Take Serina Breen. She worked for a home medical equipment company before starting her own business in 2009. As an employee for the company, she provided more than 400 power wheelchairs to Medicare beneficiaries from 2006 to 2009. Once she started her business in Rodeo, CA, she said the audit risks, charge backs and excessive paperwork caused her to "purposely" limit sales to Medicare patients. The problems she experienced mirror the challenges faced by other providers.
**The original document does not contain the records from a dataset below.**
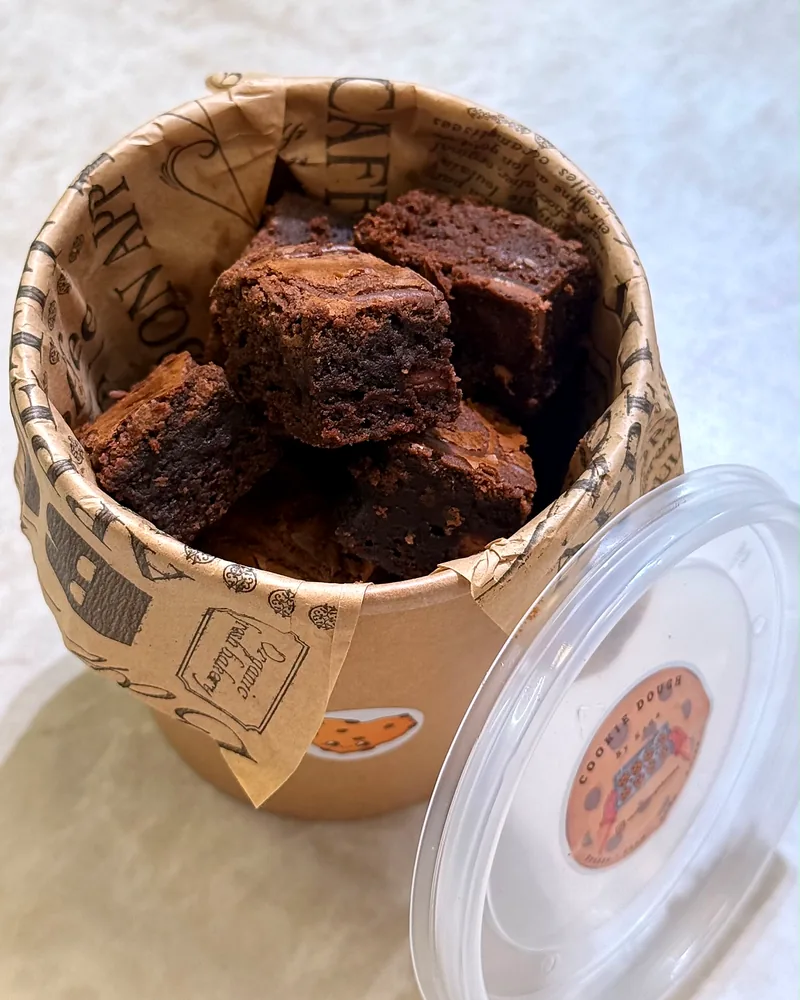
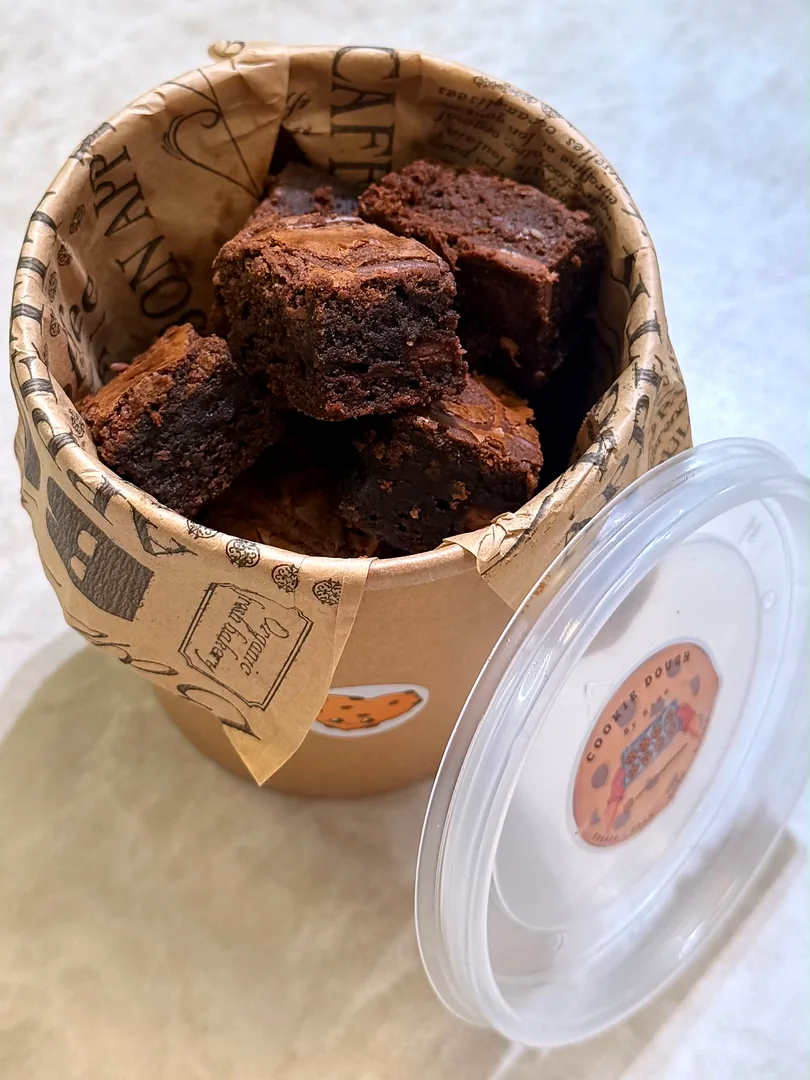
Show the whole Brownie Bites photo
Crop to 3:4 so the full cup, brownies and lid are visible, and keep the
same shape on phones instead of a wide strip.

Claude-Session: https://claude.ai/code/session_01FkBvwG9b764DemyajNstcL

diff --git a/css/style.css b/css/style.css
@@ -136,7 +136,7 @@ a{ color:inherit; }
   display:grid; grid-template-columns:380px 1fr; background:var(--card); border:1px solid var(--line);
   border-radius:22px; overflow:hidden; box-shadow:var(--shadow); margin-bottom:48px;
 }
-.special-photo{ aspect-ratio:4/5; overflow:hidden; }
+.special-photo{ aspect-ratio:3/4; overflow:hidden; }
 .special-photo img{ width:100%; height:100%; object-fit:cover; transition:transform .5s ease; }
 .special-card:hover .special-photo img{ transform:scale(1.04); }
 .special-body{ padding:36px 40px; display:flex; flex-direction:column; justify-content:center; align-items:flex-start; gap:14px; }
@@ -194,8 +194,6 @@ footer .flinks a{ color:var(--cocoa); text-decoration:none; font-weight:600; bor
   .box-grid{ grid-template-columns:repeat(2,1fr); }
   .inside-grid{ grid-template-columns:repeat(2,1fr); }
   .special-card{ grid-template-columns:1fr; }
-  .special-photo{ aspect-ratio:4/3; }
-  .special-photo img{ object-position:center 40%; }
   .special-body{ padding:26px 22px 28px; }
   .menu-banner{ aspect-ratio:16/7; }
 }

diff --git a/ar/menu.html b/ar/menu.html
@@ -81,7 +81,7 @@
 
     <div class="menu-sub-label">مميّز · لفترة محدودة</div>
     <div class="special-card">
-      <div class="special-photo"><img loading="lazy" src="../assets/img/cookies/brownie-bites.webp" alt="قطع براونيز في كوب هدية مع ملصق Cookie Dough by Rana" width="800" height="1000"></div>
+      <div class="special-photo"><img loading="lazy" src="../assets/img/cookies/brownie-bites.webp" alt="قطع براونيز في كوب هدية مع ملصق Cookie Dough by Rana" width="810" height="1080"></div>
       <div class="special-body">
         <span class="special-badge">إصدار محدود</span>
         <h3>قطع البراونيز</h3>

diff --git a/menu.html b/menu.html
@@ -80,7 +80,7 @@
 
     <div class="menu-sub-label">Special · Limited time</div>
     <div class="special-card">
-      <div class="special-photo"><img loading="lazy" src="assets/img/cookies/brownie-bites.webp" alt="Brownie bites in a gift cup with a Cookie Dough by Rana sticker" width="800" height="1000"></div>
+      <div class="special-photo"><img loading="lazy" src="assets/img/cookies/brownie-bites.webp" alt="Brownie bites in a gift cup with a Cookie Dough by Rana sticker" width="810" height="1080"></div>
       <div class="special-body">
         <span class="special-badge">Limited edition</span>
         <h3>Brownie Bites</h3>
Since 2009, she has provided only a few power wheelchairs to San Francisco Bay area Medicare beneficiaries - people living with disabilities who need mobility assistance to continue living independently in their homes. And since January, when new Medicare regulations were implemented, her business with Medicare beneficiaries declined even further - she has provided only two power chairs to Medicare beneficiaries in 2011.
"It's really sad," said Breen, who operates Freedom Mobility Center, LLC. "The government has made it incredibly difficult to provide power wheelchairs to Medicare patients. They are cutting Medicare costs by depriving vulnerable people of their mobility."
The rental policy, she said, has made it unfeasible for many businesses to continue providing power wheelchairs to Medicare patients, while cutting their access to mobility assistance. "The government just doesn't get it," Breen said, noting that a recent study found that mobility assistance saves Medicare $10.73 for every $1 invested in mobility equipment.
"Medicare patients who are bariatric and those who require extensive medical attention or are seriously ill have trouble finding power wheelchairs," she said. "A provider's cost to purchase a bariatric power wheelchair, one with a weight capacity of over 450 pounds, is too high in comparison to the reimbursement from the government and there is too much risk involved with the rental policy."
Under the rental policy established by the Centers for Medicare & Medicaid Services (CMS), if a Medicare patient is hospitalized for a lengthy period, placed in a care facility or dies, the rental payments stop and the provider must attempt to re-rent the used power wheelchair. Breen said that it's "very unfortunate" the government has established such a flawed system – one that is bad for Medicare beneficiaries and providers.
"To stay in business, providers must be able to collect all of the rental payments from the government after delivering power wheelchairs to Medicare beneficiaries," Breen said. "We have to ensure that most power wheelchairs get capped out or can be easily and quickly transferred to a new beneficiary. Unfortunately because providers are forced to think this way in order to remain viable, it results in less access for those Medicare beneficiaries who are bariatric, require extensive medical attention or have terminal illnesses."
What does Breen think about the utilization numbers showing increases in power wheelchairs delivered to Medicare patients?
"That is definitely false!" she said. "CMS is counting the same power wheelchairs multiple times. This is comparing apples to oranges and of course the utilization numbers are going to look like they are increasing if they are calculated that way. Like the other policies, it makes no sense."
Mobility Matters is published periodically by the American Association for Homecare to inform Congress, the administration, policymakers, consumer organizations and the media about Medicare's power mobility benefit, and the need to sustain it. AAHomecare is committed to helping seniors and people living with disabilities regain their freedom and independence. To learn more about the Medicare power mobility benefit, go to www.aahomecare.org/mobility. American Association for Homecare - 2011 Crystal Drive, Suite 725, Arlington, Virginia 22202 -703.836.6263
SOURCE American Association for Homecare